Brexit just around the corner, updates from the Ministry of Health


Brexit is just around the corner and an agreement could intervene ad horas between Boris Johnson and Ursula Von der Leyen. After Michel Barnier, chief negotiator for the EU, told the European Parliament on 12/22/30 that he had done all he could to unblock the knots on fisheries and competitiveness.

Meanwhile, the Italian Ministry of Health has updated its guidance on procedures to be followed for the purpose of import – export of agricultural and food commodities to and from the UK.

Brexit just around the corner, pressure skyrocketing

The pressure on the UK is unhappily expressed by MEP Guy Verhofstadt (ALDE Group, Belgium), according to whom the British ‘are beginning to understand what it really means to leave the EU‘ after 1,500 lorries were stranded in Kent on the occasion of the Covid-19 variant.

The conditions are certainly not optimal for reaching an understanding on an issue, such as fishing rights, of great impact to communities on both sides of the Channel and beyond. Be that as it may, the pressure is on all those who will have to start implementing new rules for shipping goods to a neighboring country in a week’s time.

Ministry of Health, latest circular

The Ministry of Health – DGISAN, Office 2 – has updated its Circular 28.10.20 on operational instructions for UK export of plants and animals, food and feed.

At present, ‘any sanitary measure imposed by the United Kingdom (UK) on goods destined for GB is to be considered as a unilateral request from a Third Country with which there are no defined Sanitary and Phytosanitary (SPS) agreements. Therefore, based on these assumptions, the principles contained in the current Operational Guidelines for Certification Activities for the Export of Animals and Products by Competent Authorities remain valid.’

Health certificates also for composite products

Health certificates required by England to import animals and animal products are subject to frequent updates. Regarding terms and conditions to be applied to various product categories for export to the UK. Therefore, it is recommended to consult thepage dedicated to this on the British government website.

As of 1.1.21, health certification is required only for animal products subject to safeguard measures. (1) As of 1.4.21, health certification is extended to all Products of Animal Origin, which in the English novelty includes, it should be noted, so-called composite products. (2) That is, those made from plant-based ingredients with the addition of processed ingredients of animal origin. From frozen pizza to milk chocolate, tortellini and egg liqueur.

Health Status and Border Operating Model

The health status of individual EU member countries-in relation to the various types of products intended for import into the UK (e.g., meat and meat products, milk and dairy products, etc.)-is established in line with the standards that apply in the European Union. Also taking into account the restrictions set at the regional levels. Updates on the British government website.

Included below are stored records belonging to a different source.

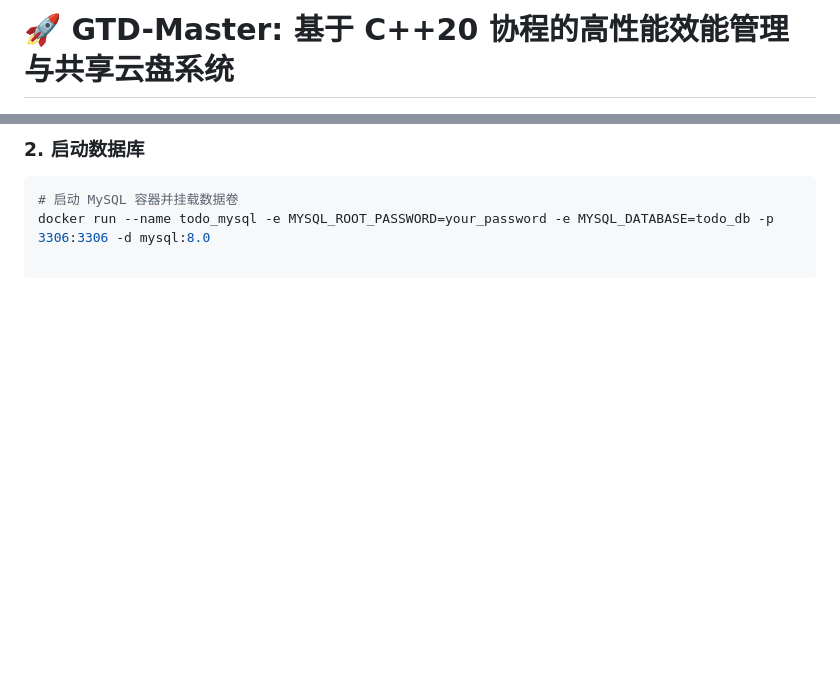
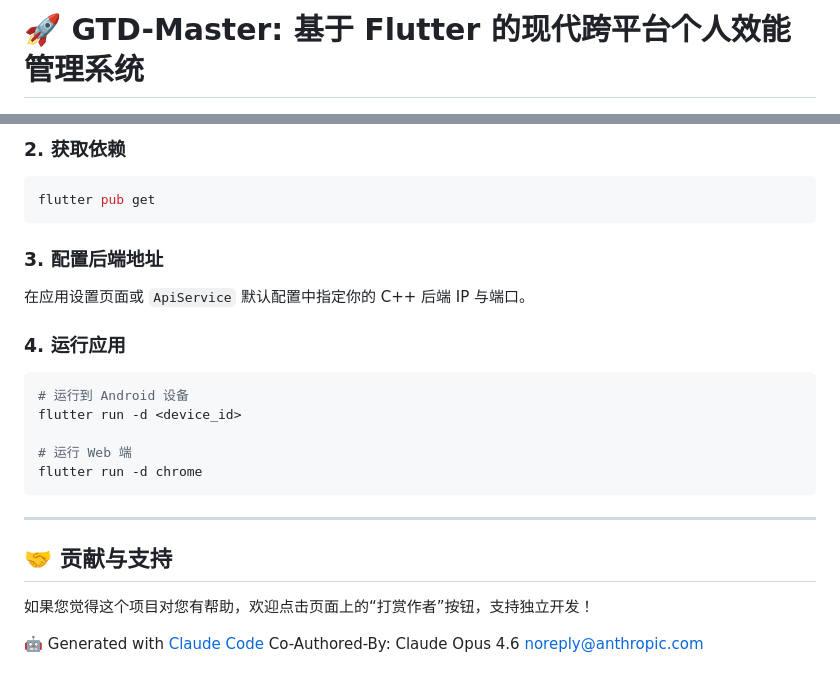
Before and after one commit to liuxingboy/todo-flutter-app, a Markdown page: README.md, 2 parts joined by grey strips. GitHub-like rendering; blank space fills up the shorter version.

````diff
--- a/README.md
+++ b/README.md
@@ -1,2 +1,2 @@
-# 🚀 GTD-Master: 基于 C++20 协程的高性能效能管理与共享云盘系统
+# 🚀 GTD-Master: 基于 Flutter 的现代跨平台个人效能管理系统
 
@@ -72,5 +62,25 @@ GTD-Master 是一个全栈落地的高性能个人效能管理（Getting Things
 
-### 2. 启动数据库
+### 2. 获取依赖
 ```bash
-# 启动 MySQL 容器并挂载数据卷
-docker run --name todo_mysql -e MYSQL_ROOT_PASSWORD=your_password -e MYSQL_DATABASE=todo_db -p 3306:3306 -d mysql:8.0
+flutter pub get
+```
+
+### 3. 配置后端地址
+在应用设置页面或 `ApiService` 默认配置中指定你的 C++ 后端 IP 与端口。
+
+### 4. 运行应用
+```bash
+# 运行到 Android 设备
+flutter run -d <device_id>
+
+# 运行 Web 端
+flutter run -d chrome
+```
+
+---
+
+## 🤝 贡献与支持
+如果您觉得这个项目对您有帮助，欢迎点击页面上的“打赏作者”按钮，支持独立开发！
+
+🤖 Generated with [Claude Code](https://claude.com/claude-code)
+Co-Authored-By: Claude Opus 4.6 <noreply@anthropic.com>
````
Also changed, not shown: other parts of README.md (+38 -48 lines).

In some cases the health certificate must include a Unique Notification Number (UNN), which the UK importer has the burden of providing to the EU exporter. More details in the Border Operating Model area of the UK government website. For further news please refer to our first article devoted to Brexit, at

Dario Dongo

Cover design by Deligne,


(1) Safeguard measures on POAO are established in UK under conditions mirroring those in EU (reg. EU 206/2010, Decisions 2000/572/EC, 2007/777/EC). Refers to:

– Safeguard measures on imports, transit and storage of products arriving from third countries,

– Regionalization of restriction measures imposed as a result of animal infectious diseases

(2) England has thus erased one of the cornerstones of the simplifications introduced in the Hygiene Package (EC reg. 852, 853/04 et seq.). For further study see theebook ‘Food Safety, Mandatory Rules and Voluntary Standards,’ at